Since then, I have adapted pretty decently. I've purchased some traditional, loose, green Punjabi pants, have started to boil water for myself in the mornings and add some green tea, and have come to even enjoy bathing with the bucket and cup that Zilka told us all about. The heat continues to keep my appetite at bay, but each day, it's easy to get bananas, samosas, vegetables, naan, or chapatis very cheaply right by the Centre where I spend most of each week-day.
The people here are very friendly and considerate. Punjabis speak, yup, Punjabi, and the vast majority practice the Sikh religion. In brief, this is a relatively recently formed religion (15th cent.). It is mono-theistic, probably a bit more similar to Islam than Hinduism.

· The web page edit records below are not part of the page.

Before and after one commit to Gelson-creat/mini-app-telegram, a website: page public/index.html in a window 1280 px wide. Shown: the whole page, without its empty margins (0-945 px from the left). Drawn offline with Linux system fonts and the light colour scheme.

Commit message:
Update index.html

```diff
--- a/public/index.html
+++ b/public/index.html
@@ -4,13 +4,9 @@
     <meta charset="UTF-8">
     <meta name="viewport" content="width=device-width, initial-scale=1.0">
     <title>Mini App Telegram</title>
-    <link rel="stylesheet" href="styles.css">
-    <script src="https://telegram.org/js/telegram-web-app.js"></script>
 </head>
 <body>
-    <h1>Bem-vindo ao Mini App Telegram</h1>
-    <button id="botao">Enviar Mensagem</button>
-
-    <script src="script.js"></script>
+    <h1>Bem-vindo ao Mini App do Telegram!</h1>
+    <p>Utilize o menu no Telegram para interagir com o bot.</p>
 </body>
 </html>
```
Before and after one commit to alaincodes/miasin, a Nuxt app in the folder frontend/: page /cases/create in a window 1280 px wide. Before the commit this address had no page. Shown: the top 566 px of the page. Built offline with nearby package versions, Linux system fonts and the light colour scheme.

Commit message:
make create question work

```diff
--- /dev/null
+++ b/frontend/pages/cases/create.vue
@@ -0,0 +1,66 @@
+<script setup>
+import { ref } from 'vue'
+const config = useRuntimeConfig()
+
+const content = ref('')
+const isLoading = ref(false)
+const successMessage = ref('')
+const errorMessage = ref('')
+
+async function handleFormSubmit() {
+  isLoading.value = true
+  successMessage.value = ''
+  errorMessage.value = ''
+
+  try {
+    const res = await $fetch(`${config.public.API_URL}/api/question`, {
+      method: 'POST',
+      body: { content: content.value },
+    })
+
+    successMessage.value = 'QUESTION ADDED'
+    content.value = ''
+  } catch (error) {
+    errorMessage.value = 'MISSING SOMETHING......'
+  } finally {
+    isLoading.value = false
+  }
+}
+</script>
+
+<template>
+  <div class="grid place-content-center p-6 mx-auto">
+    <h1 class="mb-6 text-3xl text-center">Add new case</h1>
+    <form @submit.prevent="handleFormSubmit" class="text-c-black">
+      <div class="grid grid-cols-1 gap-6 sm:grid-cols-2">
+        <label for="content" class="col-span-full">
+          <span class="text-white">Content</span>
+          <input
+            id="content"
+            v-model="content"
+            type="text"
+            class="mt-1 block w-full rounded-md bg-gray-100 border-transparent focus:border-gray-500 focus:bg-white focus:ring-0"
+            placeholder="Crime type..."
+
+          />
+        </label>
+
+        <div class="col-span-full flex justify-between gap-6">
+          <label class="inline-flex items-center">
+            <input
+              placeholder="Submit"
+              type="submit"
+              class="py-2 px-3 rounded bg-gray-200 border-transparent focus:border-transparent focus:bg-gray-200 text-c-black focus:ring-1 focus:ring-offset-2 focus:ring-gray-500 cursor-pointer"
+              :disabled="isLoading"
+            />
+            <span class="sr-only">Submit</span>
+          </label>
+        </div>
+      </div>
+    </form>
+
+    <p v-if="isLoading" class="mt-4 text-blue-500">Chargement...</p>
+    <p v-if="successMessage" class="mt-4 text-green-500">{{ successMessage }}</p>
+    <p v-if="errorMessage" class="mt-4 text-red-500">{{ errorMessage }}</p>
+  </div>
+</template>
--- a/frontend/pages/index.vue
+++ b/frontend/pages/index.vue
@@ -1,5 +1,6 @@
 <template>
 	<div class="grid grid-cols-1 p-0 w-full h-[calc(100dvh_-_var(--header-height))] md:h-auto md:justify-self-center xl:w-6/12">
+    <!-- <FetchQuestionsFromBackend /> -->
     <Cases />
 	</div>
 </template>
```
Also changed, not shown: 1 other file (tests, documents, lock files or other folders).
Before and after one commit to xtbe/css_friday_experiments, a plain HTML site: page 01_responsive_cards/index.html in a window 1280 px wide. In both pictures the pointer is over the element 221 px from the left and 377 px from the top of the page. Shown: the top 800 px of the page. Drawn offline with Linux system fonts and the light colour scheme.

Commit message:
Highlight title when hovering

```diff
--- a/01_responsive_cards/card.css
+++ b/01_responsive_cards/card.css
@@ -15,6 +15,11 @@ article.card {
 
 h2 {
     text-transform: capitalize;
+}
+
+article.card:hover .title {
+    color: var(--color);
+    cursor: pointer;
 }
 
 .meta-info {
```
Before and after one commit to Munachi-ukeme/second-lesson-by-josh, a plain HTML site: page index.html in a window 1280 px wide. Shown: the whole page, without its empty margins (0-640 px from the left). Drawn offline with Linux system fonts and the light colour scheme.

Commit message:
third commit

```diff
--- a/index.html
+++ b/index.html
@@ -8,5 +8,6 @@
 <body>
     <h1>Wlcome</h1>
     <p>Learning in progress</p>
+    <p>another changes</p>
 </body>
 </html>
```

Like most religions, it's main values are faith and justice. About 75% of the world's Sikhs live in the state of Punjab, but it is one of the world's fastest growing religions. I am really looking forward to learning much more about it while I'm here, just like I'm looking forward to mastering more of the Punjabi language. Julia and I are living in an small village called Sotla, which is a maze of narrow cobblestone roads and Indian homes, which are incredibly open and airy. Most of our house, for example, is basically an outdoor patio and open terrace plus enclosed bedrooms. The Sikh morning (4am) and evening prayers literally blast through the air into our home. In Sikhism, sound and music are considered the best way to approach the divine and the loudspeaker prayers encourage personal meditation on the meditation of God and dispel negative thoughts.
Transportation here has been a surprising joy. Indian buses may drive crazily, but they are endearing in many ways. First of all, the buses are always late. Inside the bus, decoration is gaudy, the music is obnoxious, the outfits of everyone on the bus are colorful, and the scenery is always interesting. Fellow travelers smile and help you understand where to get off for your stop. Oh, and the fare is incredibly inexpensive as well as reimbursed by EduCARE.
Finally, as far as continuing my fellowship project, my next step is to have a meeting with a woman in EduCARE who has already done a great deal of research into Self-Help Groups (SHGs) in the villages around here. SHGs have been the most successful form of micro-finance and women empowerment in India. The basic idea is that a group of about 10 women come together to talk about their livelihoods and how to improve them. The micro-finance element comes in when they become a savings group, each contributing a very small amount on usually a monthly basis. Saved funds can then be lent out for emergency purposes or business ventures, given the agreement and approval of the entire group. There is much more to be said about it, but I will leave that for next time.